The Structural Engineer > Archive > Volume 2 (1924) > Issues > Issue 2 > The Protection of Sea Walls from Attrition
Name of File 4228-02-02.pdf cached at 24/06/2018 02:42:45 - with 2 pages. pdfPath: E:\\CMS\webtest\files\6f\6f603a21-2708-4ba0-816d-cb69e88701ea.pdf. thumbPath: E:\\CMS\webtest\files\pdfthumbs\6f603a21-2708-4ba0-816d-cb69e88701ea_1.png. objDoc: 1 - True. objPreview.Log: . strFileName: 6f603a21-2708-4ba0-816d-cb69e88701ea_1.png

Members/subscribers must be logged in to view this article

The Protection of Sea Walls from Attrition

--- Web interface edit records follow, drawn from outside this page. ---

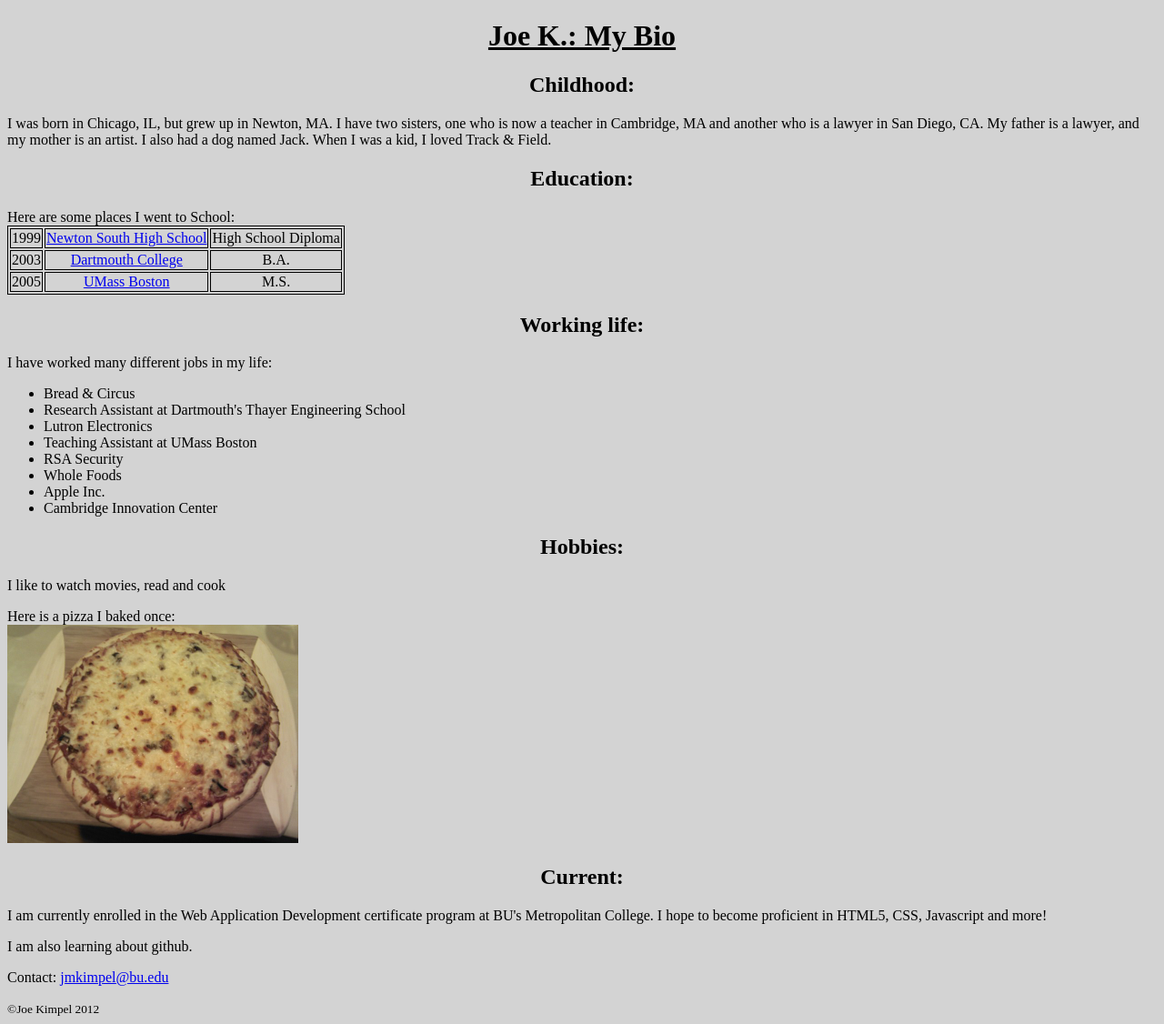
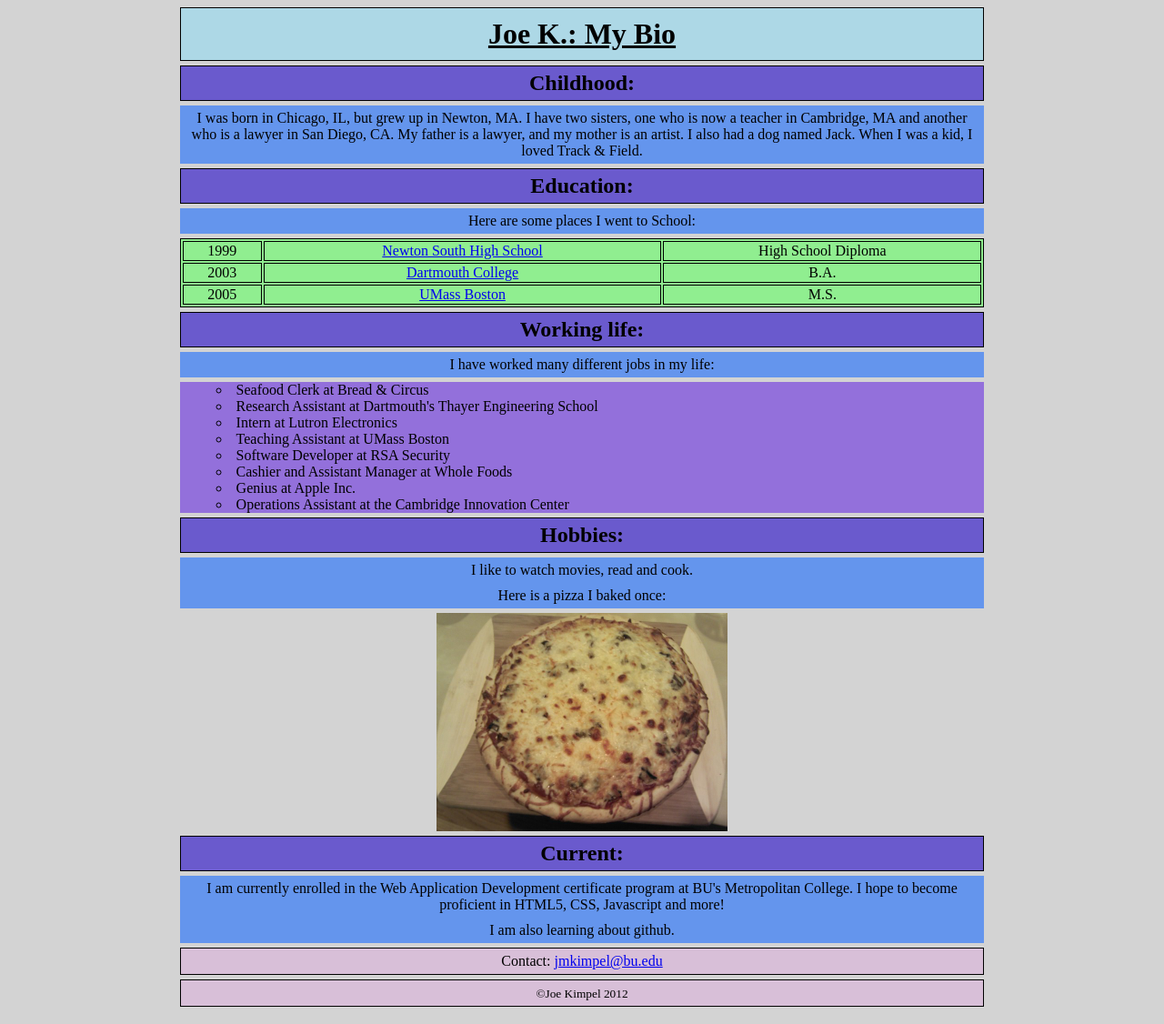
Before and after one commit to jkimpel/CS601, a PHP site: page / in a window 1280 px wide. Shown: the whole page at 91% size. Run offline with PHP 8.4, Linux system fonts and the light colour scheme.

Commit message:
Finalizing HW1

```diff
--- a/index.html
+++ b/index.html
@@ -1,4 +1,9 @@
 <!doctype html>
+<!--
+	Joe Kimpel
+	CS 601
+	6.12.2012
+-->
 <html lang="en">
 <head>
 	<title>Joe K's Bio</title>
@@ -8,11 +13,11 @@
 <body>
 	<h1>Joe K.: My Bio</h1>
 	<h2>Childhood:</h2>
-		<p> I was born in Chicago, IL, but grew up in Newton, MA.  I have two sisters, one who is now
+		<div> I was born in Chicago, IL, but grew up in Newton, MA.  I have two sisters, one who is now
 		a teacher in Cambridge, MA and another who is a lawyer in San Diego, CA.
 		My father is a lawyer, and my mother is an artist.  I also had a dog named Jack.
 		When I was a kid, I loved Track &amp; Field.
-		</p>
+		</div>
 
 	<h2>Education:</h2>
 		<div>Here are some places I went to School:</div>
@@ -36,28 +41,29 @@
 	<h2>Working life:</h2>
 		<div>I have worked many different jobs in my life:</div>
 		<ul>
-			<li>Bread &amp; Circus</li>
+			<li>Seafood Clerk at Bread &amp; Circus</li>
 			<li>Research Assistant at Dartmouth's Thayer Engineering School</li>
-			<li>Lutron Electronics</li>
+			<li>Intern at Lutron Electronics</li>
 			<li>Teaching Assistant at UMass Boston</li>
-			<li>RSA Security</li>
-			<li>Whole Foods</li>
-			<li>Apple Inc.</li>
-			<li>Cambridge Innovation Center</li>
+			<li>Software Developer at RSA Security</li>
+			<li>Cashier and Assistant Manager at Whole Foods</li>
+			<li>Genius at Apple Inc.</li>
+			<li>Operations Assistant at the Cambridge Innovation Center</li>
 		</ul>
 
+
 	<h2>Hobbies:</h2>
-		<p>I like to watch movies, read and cook</p>
+		<div>I like to watch movies, read and cook.</div>
 		<div>Here is a pizza I baked once:</div>
 		<img src="pizza.jpg" alt="A Pizza" height="240" width="320">
 
 	<h2>Current:</h2>
-		<p>I am currently enrolled in the Web Application Development
+		<div>I am currently enrolled in the Web Application Development
 		certificate program at BU's Metropolitan College.  I hope to become
-		proficient in HTML5, CSS, Javascript and more!</p>
-		<p>I am also learning about github.</p>
+		proficient in HTML5, CSS, Javascript and more!</div>
+		<div>I am also learning about github.</div>
 
-	<p>Contact: <a href="mailto:jmkimpel@bu.edu">jmkimpel@bu.edu</a></p>
-	<div><small>&copy;Joe Kimpel 2012</small></div>
+	<div class="footer">Contact: <a href="mailto:jmkimpel@bu.edu">jmkimpel@bu.edu</a></div>
+	<div class="footer"><small>&copy;Joe Kimpel 2012</small></div>
 </body>
 </html>
--- a/style.css
+++ b/style.css
@@ -1,7 +1,7 @@
 /*
  *	Joe Kimpel
  *	CS 601
- *	6.7.12
+ *	6.12.12
  *
  */
 
@@ -13,15 +13,80 @@ h1{
 	text-align: center;
 	text-decoration:underline;
 	font-weight:bold;
+	padding:10px;
+	margin-left: 15%;
+	margin-right: 15%;
+	margin-top: 5px;
+	margin-bottom: 0;
+	border: 1px solid black;
+	background-color: lightblue;
 }
 
 h2{
 	text-align: center;
 	font-weight: bold;
+	padding: 5px;
+	margin-left: 15%;
+	margin-right: 15%;
+	margin-top: 5px;
+	margin-bottom: 5px;
+	border: 1px solid black;
+	background-color: slateblue;
+}
+
+p{
+	text-align:center;
+	margin-left: 15%;
+	margin-right: 15%;
+	padding: 5px;
+	background-color: aquamarine;
+}
+
+div{
+	text-align:center;
+	margin-left: 15%;
+	margin-right: 15%;
+	padding: 5px;
+	background-color: cornflowerblue;
+}
+
+div.footer{
+	text-align:center;
+	margin-left:15%;
+	margin-right:15%;
+	padding: 5px;
+	border: 1px solid black;
+	background-color: thistle;
+	margin-top: 5px;
+	margin-bottom: 0;
 }
 
 table{
-	text-align: center;
+	margin-left:auto;
+	margin-right:auto;
+	width:70%;
+	background-color: lightgreen;
+	margin-top: 5px;
+	margin-bottom: 0;
+}
+
+ul{
+	list-style:circle inside;
+	margin-left: 15%;
+	margin-right: 15%;
+	margin-top: 0;
+	margin-bottom: 0;
+	background-color: mediumpurple;
+	margin-top: 5px;
+	margin-bottom: 0;
+}
+
+img{
+	display:block;
+	margin-left:auto;
+	margin-right:auto;
+	margin-top: 5px;
+	margin-bottom: 0;
 }
 
 table, td{
```
Also changed, not shown: nostyle.html (+20 -14 lines).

The subject of the attrition of concrete surfaces exposed to sea action was dealt with by me in a paper read on January 22nd, 1920, before the Concrete Institute, now known as the lnstitutim of Structural Engineers. The object of the present communication is to describe the results of the experiments referred to in that paper. I endeavoured there to analyse the mechanism of attrition, going on from that to investigate the factors governing, and the possible methods for reducing attrition. It was shown that the injury to the concrete surface was primarily due to a fracturing and breaking away of the particles forming that surface, the conditions being exceptionally favourable for the removal of the broken material by the water. In the latter respect such surfaces as are now considered differ fundamentally from horizontal surfaces upon which the products of disintegration are allowed to collect in the form of dust, forming a protecting layer. It was shown, broadly, that whether or not surface would resist the attack of boulders driven against it by the sea would depend upon two main factors :-(n) The stress produced on the material by the blows of the boulders.(b) The resistance of such material to disintegration. Dr. J.S. Owens